The 22 July attacks, now five years ago, bore horrific testimony to what an ideology of exclusion and hatred, at the hands of one man, can do. Whilst the terror was of such a scope that the moment called for a unified response, ideological cleavages along the Eurabia, anti-Islam, and anti-immigration lines soon re-emerged in public debate and on social media.
Meanwhile, the conundrum of how collective identities and shared understandings of who ‘we’ are as a democratic society, post-22 July, remains. The reality of our multicultural, diverse society is lived on an everyday basis, though unequally distributed, across the country and within cities like Oslo.
The resilience of shared collective identities, reflected in the post-22 July ‘rose marches’, remains within Norwegian society. The immediate unity, as a response to the 22 July, was arguably in its widest articulations a fragile unity, one based around an understanding that what we share, at least, is that we do not condone the terrorist’s actions, and we want to change our society through democratic means, and not violent ones.
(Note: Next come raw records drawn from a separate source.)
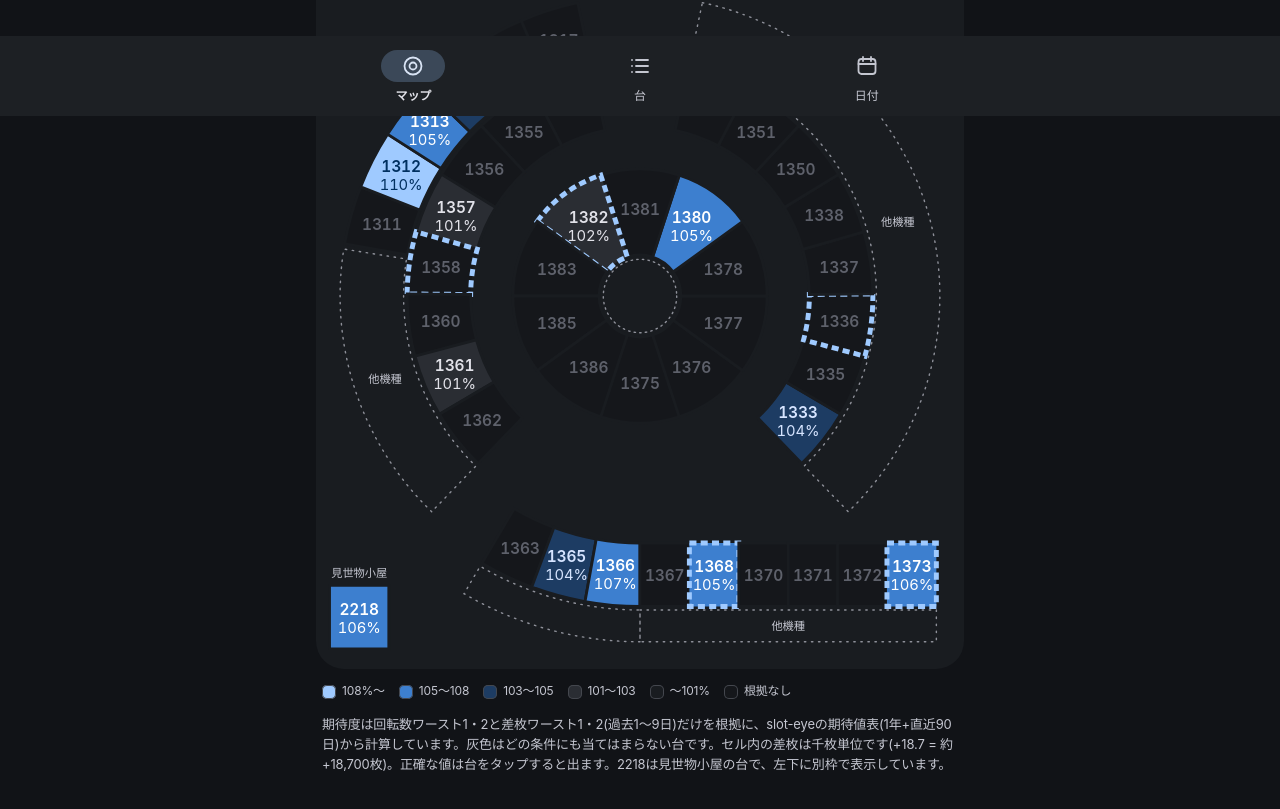
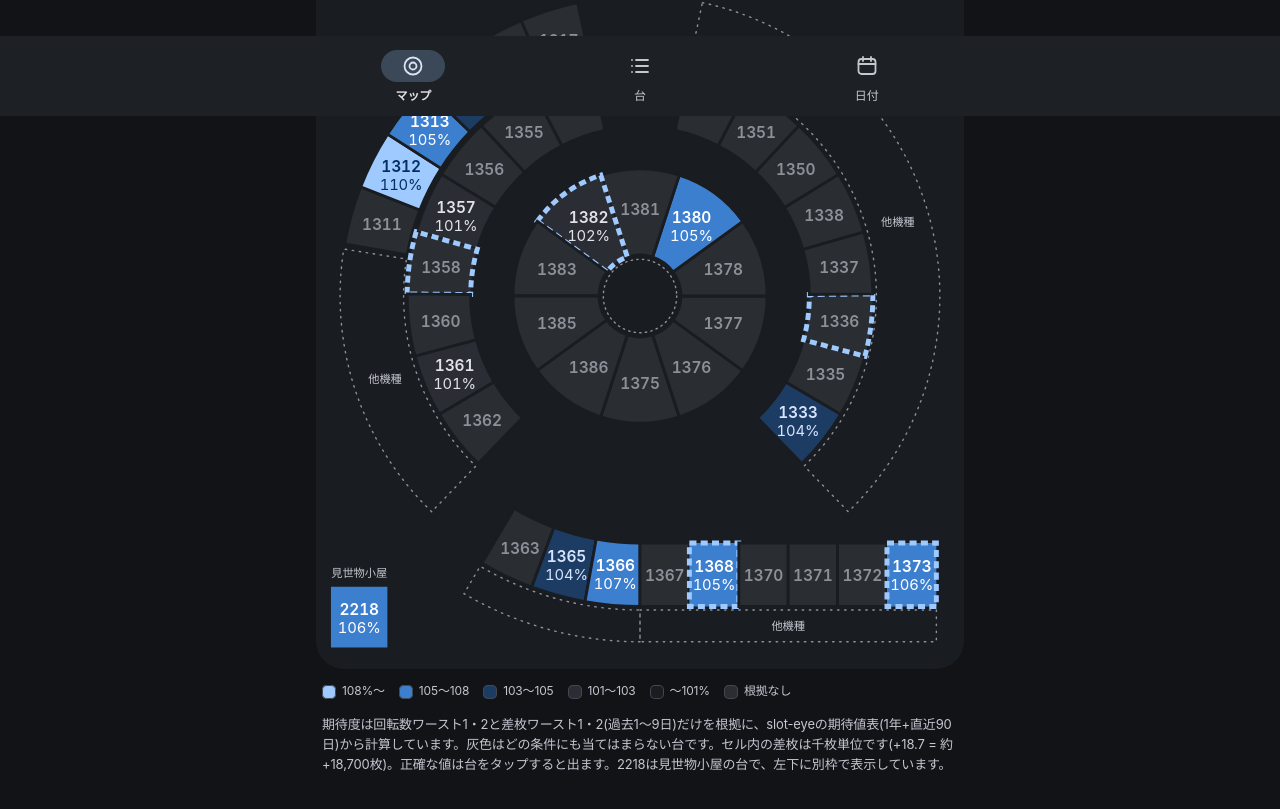
Before and after one commit to Sat0121/vvv2-minami6-map, a plain HTML site: page index.html in a window 1280 px wide. Shown: the part 684-1493 px from the top of the page. Drawn offline with Linux system fonts and the dark colour scheme.

Commit message:
データなしの台の色が背景と同化していたのを修正
Co-Authored-By: Claude Opus 5.5 <noreply@anthropic.com>
Claude-Session: https://claude.ai/code/session_01CAruggyVgNkM5aaNUHBJUP

```diff
--- a/index.html
+++ b/index.html
@@ -12,7 +12,7 @@
   --bg: var(--surface); --fg: var(--on-surface); --muted: var(--on-surface-var); --line: var(--outline-var); --hair: var(--outline-var);
   --accent: var(--primary); --accent-soft: var(--primary-container); --red: var(--primary); --red-ink: #ffffff; --select: var(--on-surface);
   --h4: #4f8fe0; --h4-ink: #ffffff; --h3: #c2d7f7; --h3-ink: #0d2a4d; --h2: #e6e8ef; --h2-ink: #1b1c20; --h1: #ffffff; --h1-ink: #6b6e78;
-  --none: var(--surface-c-low); --none-ink: #a3a6b0; --pill-on: var(--secondary-container); --pill-on-ink: var(--on-secondary-container);
+  --none: var(--surface-c-highest); --none-ink: #8a8d97; --pill-on: var(--secondary-container); --pill-on-ink: var(--on-secondary-container);
   --mono: -apple-system, BlinkMacSystemFont, "SF Pro Text", "Hiragino Sans", "Yu Gothic UI", "Roboto", system-ui, sans-serif;
   --body: var(--mono); --display: -apple-system, BlinkMacSystemFont, "SF Pro Display", "Hiragino Sans", "Yu Gothic UI", "Roboto", system-ui, sans-serif;
   --doto: var(--display); --jp-dot: var(--display);
@@ -25,7 +25,7 @@
   --on-surface: #e2e2e9; --on-surface-var: #c4c6d0; --outline: #8e9099; --outline-var: #44474e;
   --red-ink: #003060;
   --h4: #3d7fcf; --h4-ink: #ffffff; --h3: #1d3c63; --h3-ink: #d6e4ff; --h2: #2a2d33; --h2-ink: #e2e2e9; --h1: #191c20; --h1-ink: #8e9099;
-  --none: #15171b; --none-ink: #5e616b; color-scheme: dark;
+  --none: #2a2d32; --none-ink: #8e9099; color-scheme: dark;
 } }
 * { box-sizing: border-box; -webkit-tap-highlight-color: transparent; }
 body { background: var(--surface); color: var(--on-surface); font: 400 16px/1.5 var(--body); letter-spacing: -0.01em; font-variant-numeric: tabular-nums; -webkit-font-smoothing: antialiased; }
```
That was reflected in the focus on openness, on democracy.
As Norwegian society, much like other European societies, stumbles on and is pushed, reacts, and is nudged in its ways of being a diverse society, the 22 July attacks’ aim of specifically targeting this diversity lies there as an uncomfortable backdrop. One recent story serves to illustrate some of the current struggles of maintaining meaningful collective identities in Norwegian society: the case of a Labor Party local politician who ordered a traditional Norwegian folk costume (‘bunad’) – with a matching hijab. She and the manufacturer got targeted by threats, and the subsequent media storm and social media reactions, came down on either side of the question about whether or not it is ok to add a hijab to the Norwegian folk costume.
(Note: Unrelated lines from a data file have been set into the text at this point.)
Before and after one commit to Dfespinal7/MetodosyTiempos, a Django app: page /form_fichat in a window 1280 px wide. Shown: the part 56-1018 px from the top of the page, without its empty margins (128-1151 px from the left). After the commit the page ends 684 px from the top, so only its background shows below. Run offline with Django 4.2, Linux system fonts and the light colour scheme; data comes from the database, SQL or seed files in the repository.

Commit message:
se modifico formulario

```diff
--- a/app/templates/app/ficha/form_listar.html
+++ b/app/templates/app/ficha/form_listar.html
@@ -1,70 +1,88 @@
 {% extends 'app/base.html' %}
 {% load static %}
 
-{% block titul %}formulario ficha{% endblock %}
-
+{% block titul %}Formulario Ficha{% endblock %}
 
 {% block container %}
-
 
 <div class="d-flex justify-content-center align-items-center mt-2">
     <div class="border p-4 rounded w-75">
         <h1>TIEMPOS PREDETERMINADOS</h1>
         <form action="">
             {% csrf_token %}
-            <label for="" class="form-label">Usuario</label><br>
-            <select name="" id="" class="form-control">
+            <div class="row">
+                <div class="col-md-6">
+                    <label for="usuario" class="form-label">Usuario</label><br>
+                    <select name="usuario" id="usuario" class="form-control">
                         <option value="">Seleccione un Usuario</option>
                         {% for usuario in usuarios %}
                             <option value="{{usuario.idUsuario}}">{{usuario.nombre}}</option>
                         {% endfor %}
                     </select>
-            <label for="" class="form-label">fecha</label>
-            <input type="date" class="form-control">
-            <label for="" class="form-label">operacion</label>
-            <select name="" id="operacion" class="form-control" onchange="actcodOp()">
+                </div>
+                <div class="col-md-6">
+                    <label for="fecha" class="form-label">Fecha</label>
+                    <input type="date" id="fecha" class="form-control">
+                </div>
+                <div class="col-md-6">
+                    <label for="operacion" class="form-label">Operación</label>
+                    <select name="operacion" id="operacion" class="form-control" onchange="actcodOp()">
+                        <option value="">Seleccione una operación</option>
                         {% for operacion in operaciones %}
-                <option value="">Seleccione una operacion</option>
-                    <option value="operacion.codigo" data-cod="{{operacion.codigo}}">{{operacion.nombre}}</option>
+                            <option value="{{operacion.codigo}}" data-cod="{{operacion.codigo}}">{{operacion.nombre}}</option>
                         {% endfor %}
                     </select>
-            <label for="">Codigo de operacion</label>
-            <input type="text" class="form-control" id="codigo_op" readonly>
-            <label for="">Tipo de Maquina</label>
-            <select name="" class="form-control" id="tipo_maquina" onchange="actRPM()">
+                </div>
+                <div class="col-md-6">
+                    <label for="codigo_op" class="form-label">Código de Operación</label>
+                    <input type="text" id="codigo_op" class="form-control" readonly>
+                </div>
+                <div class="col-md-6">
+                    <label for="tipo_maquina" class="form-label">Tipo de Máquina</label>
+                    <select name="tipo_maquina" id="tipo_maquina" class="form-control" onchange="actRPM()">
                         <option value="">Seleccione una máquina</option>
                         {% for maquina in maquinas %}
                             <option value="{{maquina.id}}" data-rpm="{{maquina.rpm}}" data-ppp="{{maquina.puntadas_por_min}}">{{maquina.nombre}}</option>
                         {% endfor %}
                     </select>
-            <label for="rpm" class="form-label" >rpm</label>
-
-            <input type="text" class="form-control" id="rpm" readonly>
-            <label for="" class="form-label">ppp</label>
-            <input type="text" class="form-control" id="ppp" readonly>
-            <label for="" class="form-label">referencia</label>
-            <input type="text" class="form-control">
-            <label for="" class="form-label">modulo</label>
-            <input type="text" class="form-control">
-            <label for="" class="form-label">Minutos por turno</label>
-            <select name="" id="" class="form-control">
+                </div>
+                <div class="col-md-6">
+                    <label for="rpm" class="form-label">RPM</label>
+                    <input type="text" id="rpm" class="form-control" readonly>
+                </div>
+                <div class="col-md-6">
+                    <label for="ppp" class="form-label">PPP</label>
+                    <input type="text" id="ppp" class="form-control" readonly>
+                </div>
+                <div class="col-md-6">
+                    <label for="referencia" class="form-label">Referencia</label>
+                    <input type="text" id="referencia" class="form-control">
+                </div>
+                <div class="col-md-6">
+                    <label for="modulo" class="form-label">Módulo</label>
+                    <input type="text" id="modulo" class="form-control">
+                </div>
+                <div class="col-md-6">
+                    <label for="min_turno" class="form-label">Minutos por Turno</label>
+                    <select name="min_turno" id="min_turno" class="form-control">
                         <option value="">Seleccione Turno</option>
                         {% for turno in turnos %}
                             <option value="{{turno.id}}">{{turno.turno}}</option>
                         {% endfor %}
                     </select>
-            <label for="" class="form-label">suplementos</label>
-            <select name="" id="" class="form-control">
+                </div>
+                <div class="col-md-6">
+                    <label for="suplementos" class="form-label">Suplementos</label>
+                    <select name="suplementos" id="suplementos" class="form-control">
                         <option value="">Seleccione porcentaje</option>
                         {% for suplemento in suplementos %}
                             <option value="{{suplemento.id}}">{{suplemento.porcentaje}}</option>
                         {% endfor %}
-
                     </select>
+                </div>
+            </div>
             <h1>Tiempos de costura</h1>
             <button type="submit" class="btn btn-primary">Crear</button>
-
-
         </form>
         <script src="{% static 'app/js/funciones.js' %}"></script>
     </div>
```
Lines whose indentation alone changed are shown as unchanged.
Arguments for the garment included the fact that numerous head garments exist as traditional accessories, so this could be seen as an addition. Arguments against centered on this being an alien form of cultural appropriation, entirely overstepping the boundaries of the permissible.
The debates soon became very polarized, descending to name-calling and labelling as racists, but also continued legitimization of the expressed threats. Meanwhile, shared understandings of collective identities were arguably at the core here. People reacted differently, triggered by particular symbolic aspects of what should be the premises for collective identities, and how these can be transformed.
As the five-year mark since 22 July passes, the de-humanizing acts of the perpetrator should be a stark reminder of the need for more attention to be paid to the human, emotional, bodily, and everyday experiences of shared living in diverse societies. The question remains: How can we move forward in negotiating collective identities, with space for different views, whilst maintaining a unity that collective identities are based on?